The lawyer, Luke Evans, had argued that Coffee could not be impartial after the judge failed to inform him about an order limiting Johnson’s ability to communicate with people outside the jail other than Evans.

Johnson and Cornelius Smith have pleaded not guilty in the killing of Young Dolph, whose real name was Adolph Thornton Jr. The rapper, producer and independent music label owner was gunned down in a daylight ambush at a Memphis bakery, where he was buying cookies while back in is hometown to visit a sick relative and hand out Thanksgiving turkeys.

Coffee had set a March 11 trial date for Johnson and Smith, but it was not immediately clear how Coffee's recusal would affect that.

A third man, Hernandez Govan, has pleaded not guilty to organizing the killing, which shook Memphis and the entertainment world.

Evans asked for Coffee’s recusal after the judge restricted Johnson’s visitation privileges and did not allow Johnson to communicate by phone or in writing with anyone outside the jail but his lawyer, including family. Johnson was accused of using a phone call from jail to record a rap song, media outlets reported.

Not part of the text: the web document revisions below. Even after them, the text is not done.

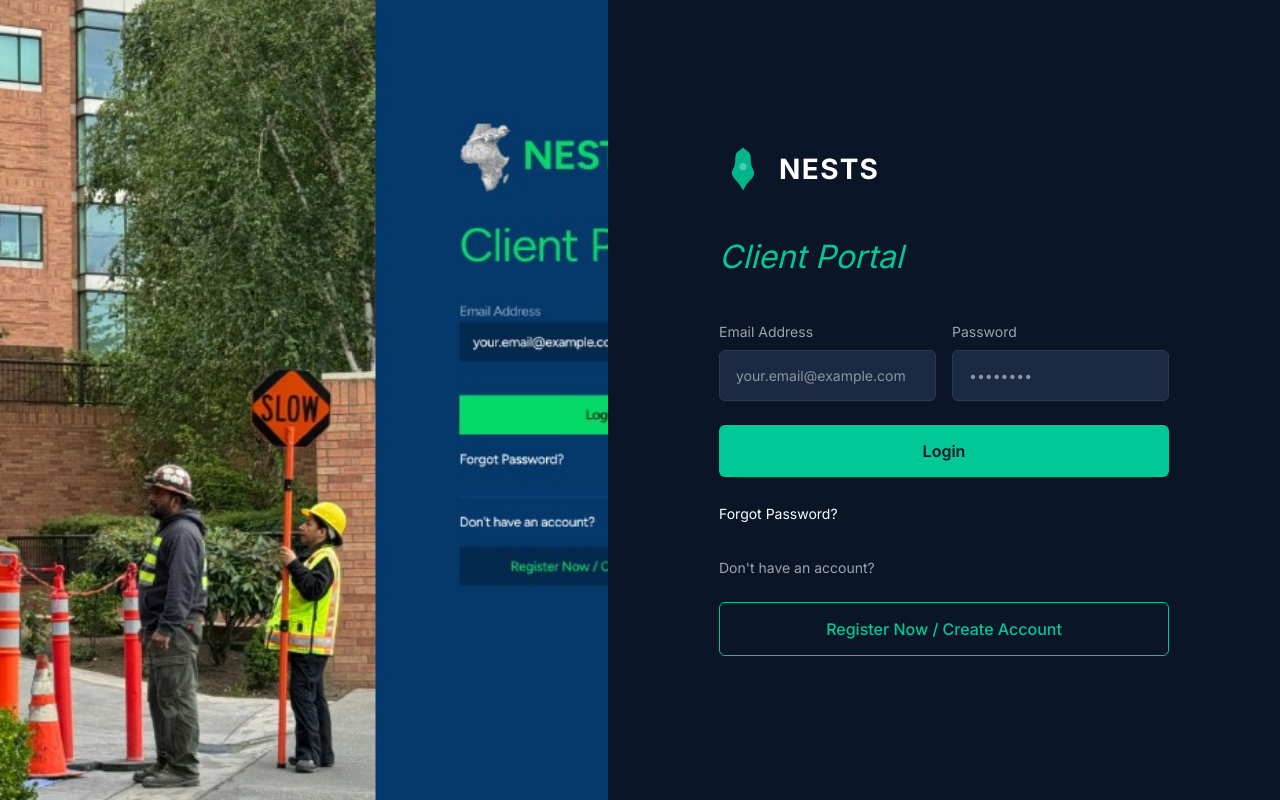
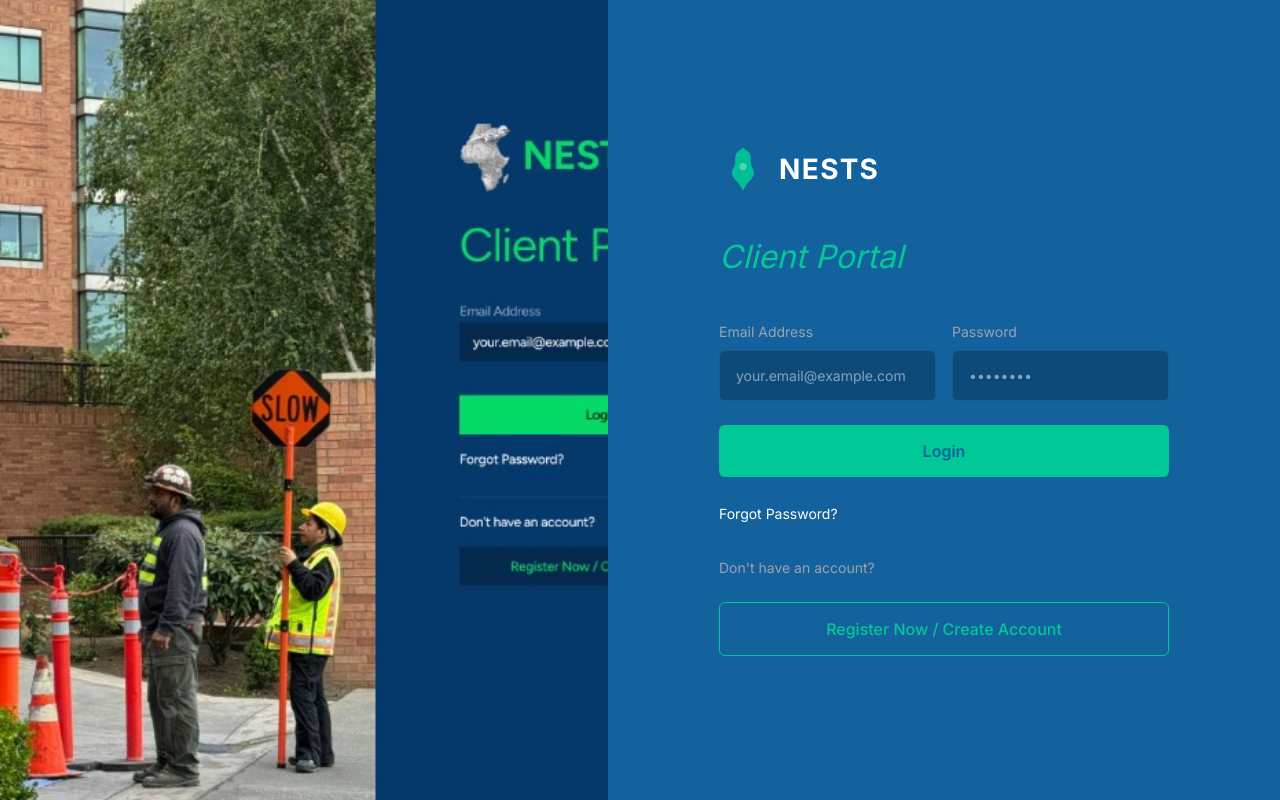
Before and after one commit to valesit/nests-app, a Next.js app: page /auth/login in a window 1280 px wide. Built offline with nearby package versions, Linux system fonts and the light colour scheme; no server answers.

Commit message:
Update auth pages to use lighter blue (#14629D)

```diff
--- a/src/app/auth/login/page.tsx
+++ b/src/app/auth/login/page.tsx
@@ -68,7 +68,7 @@
       {/* Right Side - Form */}
       <div style={{
         flex: 1,
-        backgroundColor: '#0a1628',
+        backgroundColor: '#14629D',
         display: 'flex',
         alignItems: 'center',
         justifyContent: 'center',
@@ -137,8 +137,8 @@
                   style={{
                     width: '100%',
                     padding: '0.875rem 1rem',
-                    backgroundColor: '#1a2a42',
-                    border: '1px solid #2d3a54',
+                    backgroundColor: '#0d4a7a',
+                    border: '1px solid #1a5a8e',
                     borderRadius: '0.375rem',
                     color: 'white',
                     fontSize: '0.875rem',
@@ -164,8 +164,8 @@
                   style={{
                     width: '100%',
                     padding: '0.875rem 1rem',
-                    backgroundColor: '#1a2a42',
-                    border: '1px solid #2d3a54',
+                    backgroundColor: '#0d4a7a',
+                    border: '1px solid #1a5a8e',
                     borderRadius: '0.375rem',
                     color: 'white',
                     fontSize: '0.875rem',
@@ -183,7 +183,7 @@
                 width: '100%',
                 padding: '0.875rem',
                 backgroundColor: '#00c896',
-                color: '#0a1628',
+                color: '#14629D',
                 fontSize: '1rem',
                 fontWeight: 600,
                 border: 'none',
@@ -253,12 +253,12 @@
         display: 'flex',
         alignItems: 'center',
         justifyContent: 'center',
-        backgroundColor: '#0a1628'
+        backgroundColor: '#14629D'
       }}>
         <div style={{
           width: '48px',
           height: '48px',
-          border: '3px solid #1a2a42',
+          border: '3px solid #0d4a7a',
           borderTopColor: '#00c896',
           borderRadius: '50%',
           animation: 'spin 1s linear infinite',
--- a/src/app/auth/signup/page.tsx
+++ b/src/app/auth/signup/page.tsx
@@ -70,8 +70,8 @@
   const inputStyle = {
     width: '100%',
     padding: '0.875rem 1rem',
-    backgroundColor: '#1a2a42',
-    border: '1px solid #2d3a54',
+    backgroundColor: '#0d4a7a',
+    border: '1px solid #1a5a8e',
     borderRadius: '0.375rem',
     color: 'white',
     fontSize: '0.875rem',
@@ -103,7 +103,7 @@
       {/* Right Side - Form */}
       <div style={{
         flex: 1,
-        backgroundColor: '#0a1628',
+        backgroundColor: '#14629D',
         display: 'flex',
         alignItems: 'center',
         justifyContent: 'center',
@@ -253,7 +253,7 @@
                 width: '100%',
                 padding: '0.875rem',
                 backgroundColor: '#00c896',
-                color: '#0a1628',
+                color: '#14629D',
                 fontSize: '1rem',
                 fontWeight: 600,
                 border: 'none',
@@ -302,12 +302,12 @@
         display: 'flex',
         alignItems: 'center',
         justifyContent: 'center',
-        backgroundColor: '#0a1628'
+        backgroundColor: '#14629D'
       }}>
         <div style={{
           width: '48px',
           height: '48px',
-          border: '3px solid #1a2a42',
+          border: '3px solid #0d4a7a',
           borderTopColor: '#00c896',
           borderRadius: '50%',
           animation: 'spin 1s linear infinite',
```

The judge didn't contact the defense or hold a hearing before issuing the order, which Evans called “punitive.”

Coffee said he issued the order for Johnson’s safety and he denied the accusations that he was not being impartial. Coffee said he had not made any judgments about Johnson’s guilt or innocence.

The judge also discussed the issue of jail recordings and their release with a law enforcement official in a phone call that the appeals court said was improper because it was not in the presence of Johnson or his lawyer. Coffee said he made the call “in court, on the bench, with another case before the Court,” according to the appeal ruling.

Even though the conversation “did not bear upon the alleged facts of the charges against the Defendant, it would appear to a reasonable person that Judge Coffee has a prejudice” directed at Johnson, the court said.

The appeals court reversed Coffee's denial of the recusal motion and said that a new judge should be reassigned.

Evans said Friday that he is pleased with the ruling and Johnson is looking forward to having his day in court.